Problem requirements
In the listing that follows, copy out each line that includes the word "size".

Exercise input
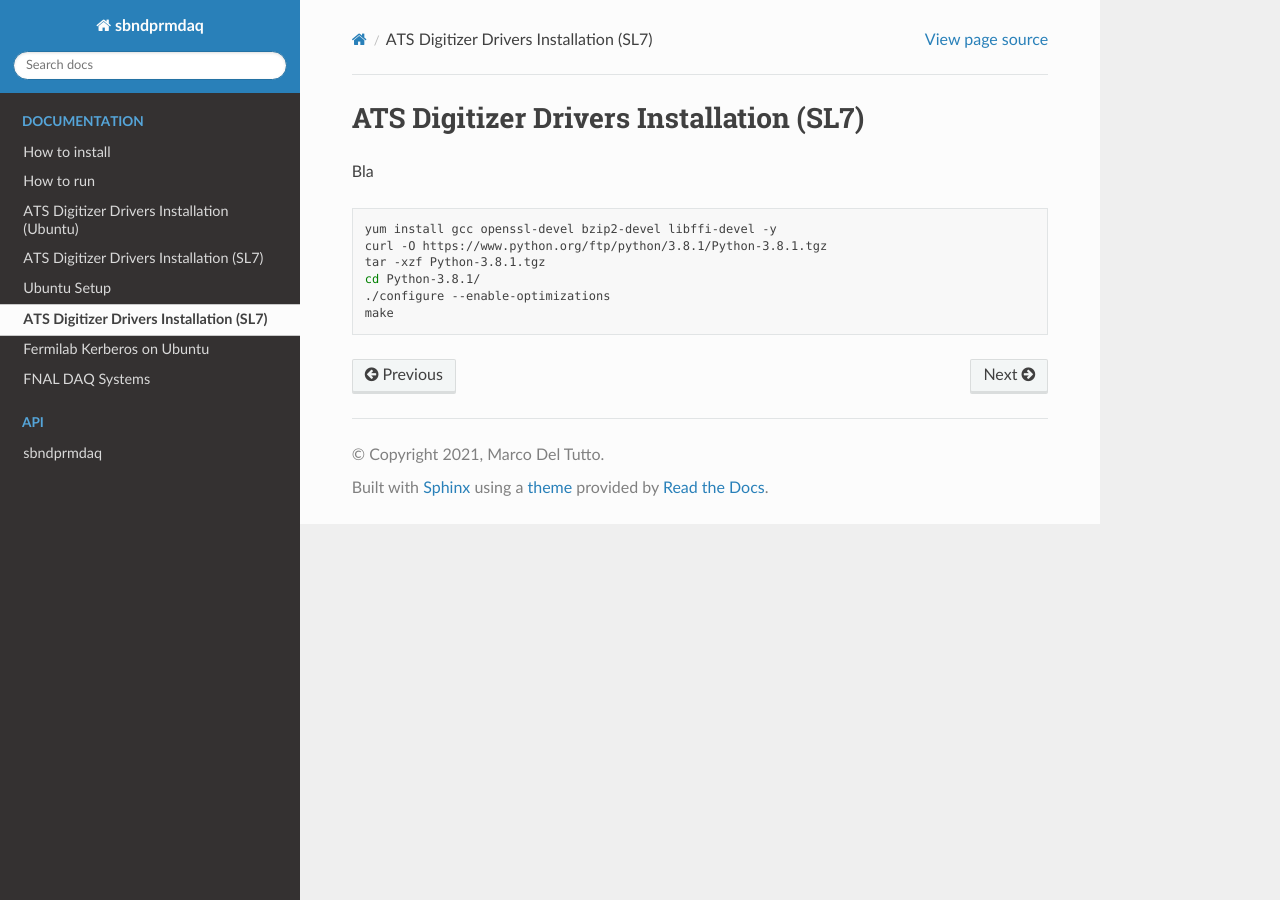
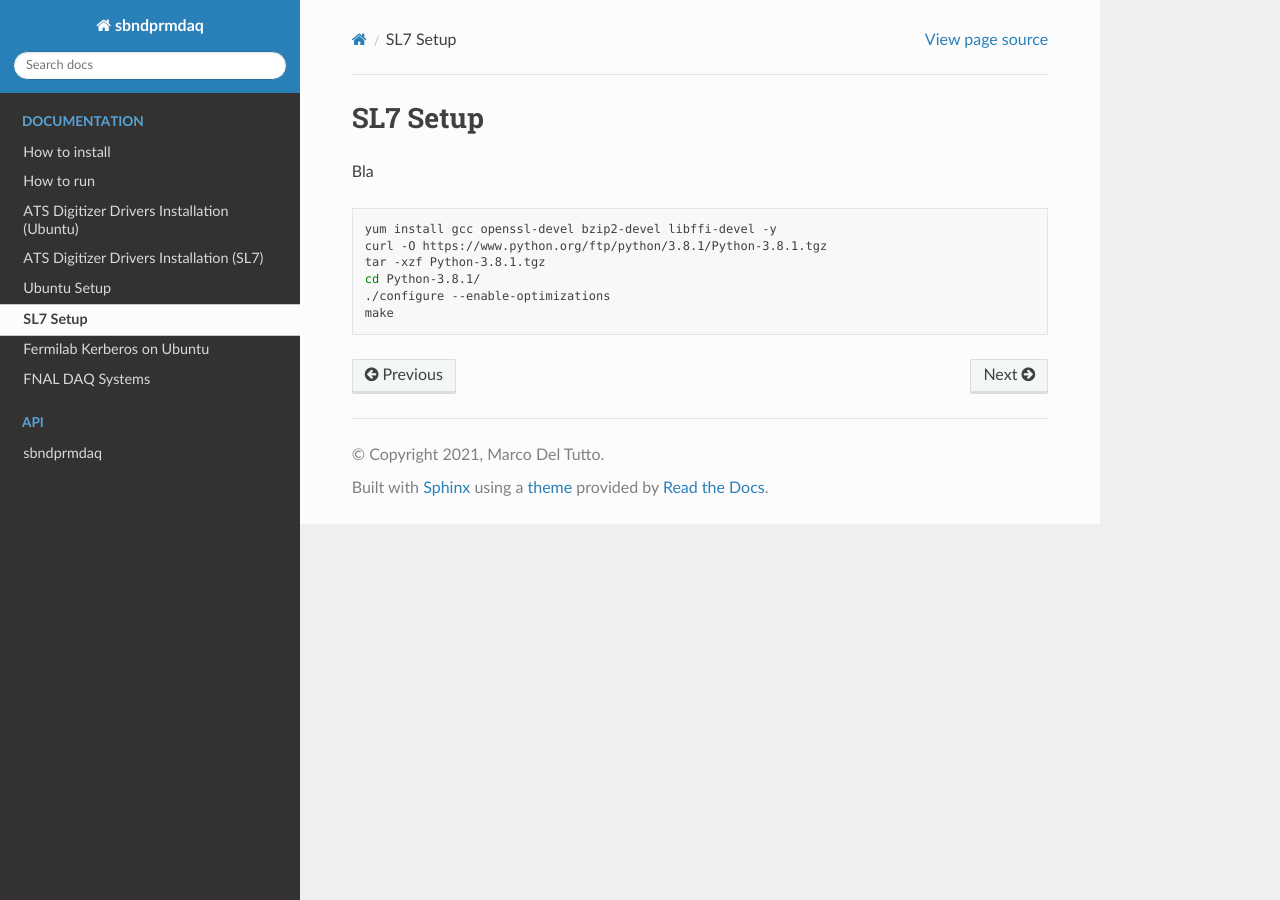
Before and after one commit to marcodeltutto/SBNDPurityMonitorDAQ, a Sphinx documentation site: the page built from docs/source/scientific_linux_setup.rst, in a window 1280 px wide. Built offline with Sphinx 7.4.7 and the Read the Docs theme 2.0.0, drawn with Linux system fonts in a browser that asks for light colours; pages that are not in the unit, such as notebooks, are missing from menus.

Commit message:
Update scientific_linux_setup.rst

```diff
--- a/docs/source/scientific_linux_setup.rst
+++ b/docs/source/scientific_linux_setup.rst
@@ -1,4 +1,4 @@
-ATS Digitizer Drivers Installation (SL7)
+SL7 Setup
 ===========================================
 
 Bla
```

==

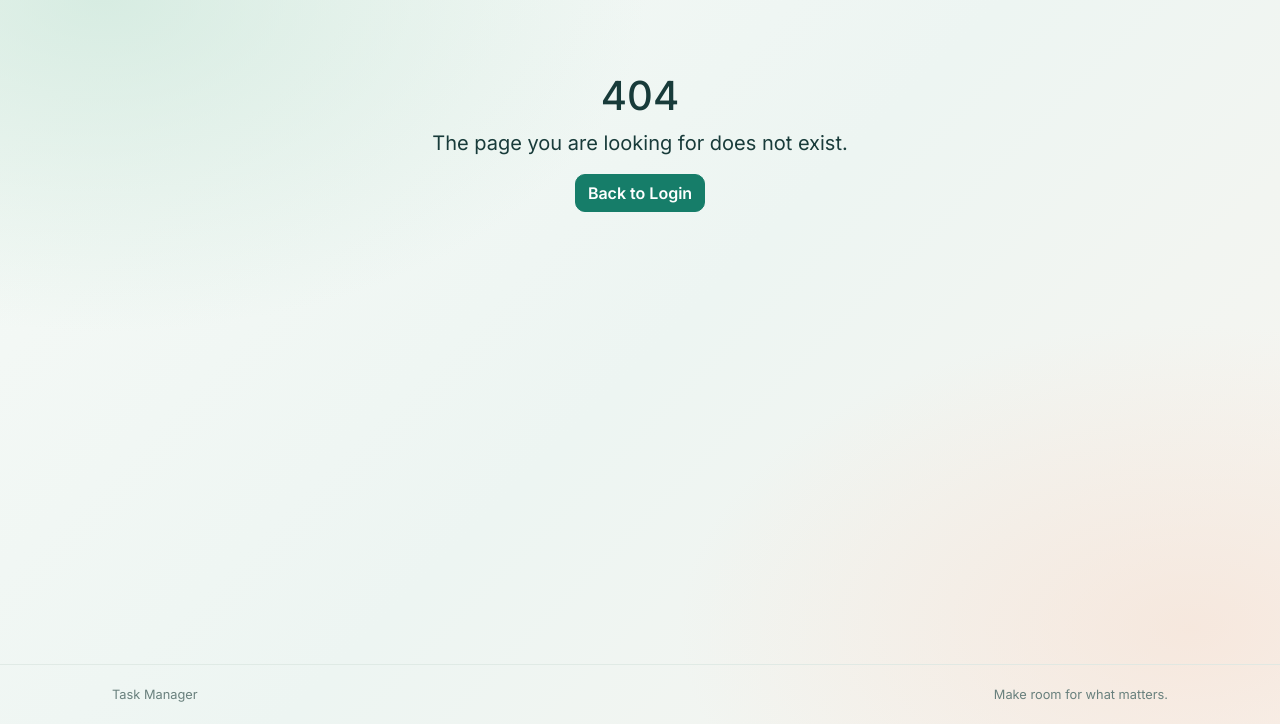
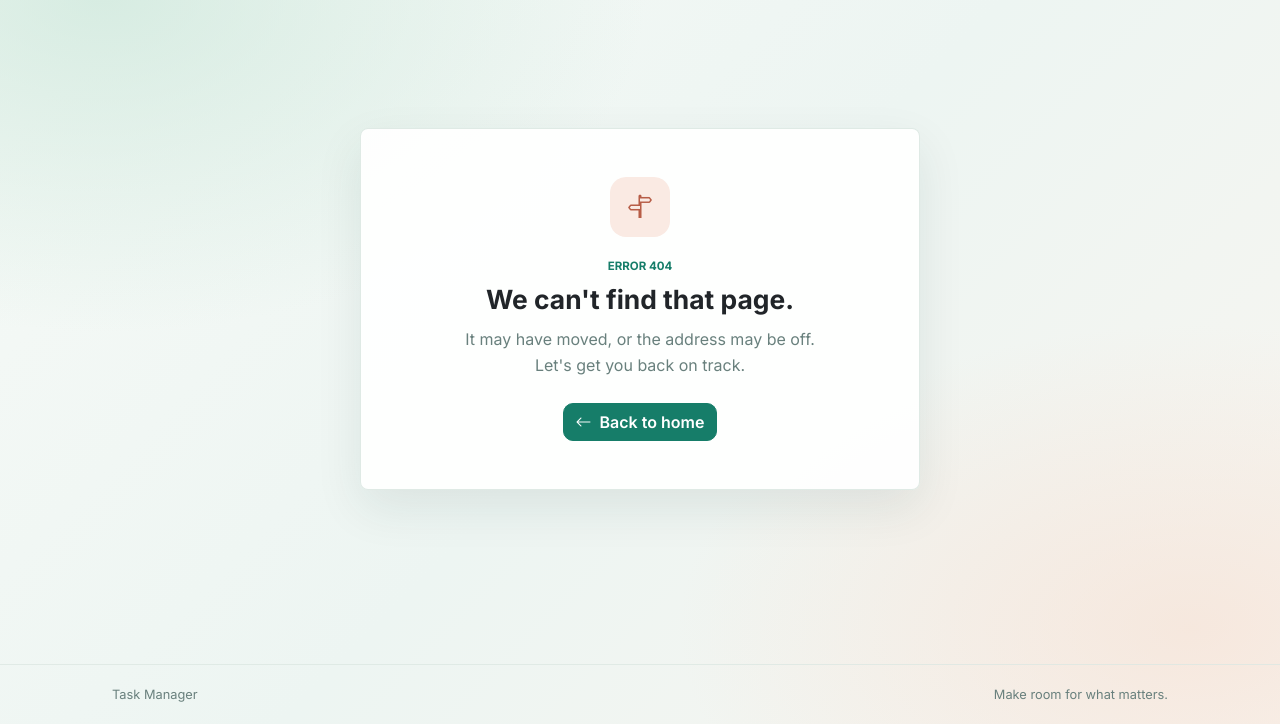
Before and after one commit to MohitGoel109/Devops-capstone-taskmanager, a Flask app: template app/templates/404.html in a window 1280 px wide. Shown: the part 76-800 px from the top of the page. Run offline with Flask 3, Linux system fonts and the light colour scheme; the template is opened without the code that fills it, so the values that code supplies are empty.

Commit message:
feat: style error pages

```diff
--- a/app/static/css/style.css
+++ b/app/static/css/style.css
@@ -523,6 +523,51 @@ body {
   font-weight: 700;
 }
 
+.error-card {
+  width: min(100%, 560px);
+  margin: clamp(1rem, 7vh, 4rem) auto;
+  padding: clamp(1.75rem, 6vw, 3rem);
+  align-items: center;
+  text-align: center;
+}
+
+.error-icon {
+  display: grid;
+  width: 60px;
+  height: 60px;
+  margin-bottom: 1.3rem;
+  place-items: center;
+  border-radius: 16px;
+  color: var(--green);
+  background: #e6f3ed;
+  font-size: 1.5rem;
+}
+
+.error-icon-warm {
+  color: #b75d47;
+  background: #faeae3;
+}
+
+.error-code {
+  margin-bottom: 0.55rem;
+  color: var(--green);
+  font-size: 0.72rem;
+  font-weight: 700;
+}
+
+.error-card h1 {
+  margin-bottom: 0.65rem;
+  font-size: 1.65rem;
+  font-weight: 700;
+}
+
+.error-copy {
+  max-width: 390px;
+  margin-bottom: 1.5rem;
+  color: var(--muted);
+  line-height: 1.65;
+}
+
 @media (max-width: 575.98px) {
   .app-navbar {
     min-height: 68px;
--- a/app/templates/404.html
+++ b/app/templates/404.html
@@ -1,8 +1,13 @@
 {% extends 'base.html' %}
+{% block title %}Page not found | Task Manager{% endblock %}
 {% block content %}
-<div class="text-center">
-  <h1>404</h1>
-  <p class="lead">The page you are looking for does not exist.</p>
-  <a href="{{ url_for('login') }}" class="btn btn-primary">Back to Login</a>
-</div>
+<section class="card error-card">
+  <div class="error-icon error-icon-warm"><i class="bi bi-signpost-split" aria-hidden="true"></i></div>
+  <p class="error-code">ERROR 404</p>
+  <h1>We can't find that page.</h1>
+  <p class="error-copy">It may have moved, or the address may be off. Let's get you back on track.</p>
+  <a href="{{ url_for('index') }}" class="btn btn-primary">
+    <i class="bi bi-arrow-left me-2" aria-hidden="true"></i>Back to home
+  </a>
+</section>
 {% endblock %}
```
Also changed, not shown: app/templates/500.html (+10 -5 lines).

Result for this task
+  font-size: 1.5rem;
+  font-size: 0.72rem;
+  font-size: 1.65rem;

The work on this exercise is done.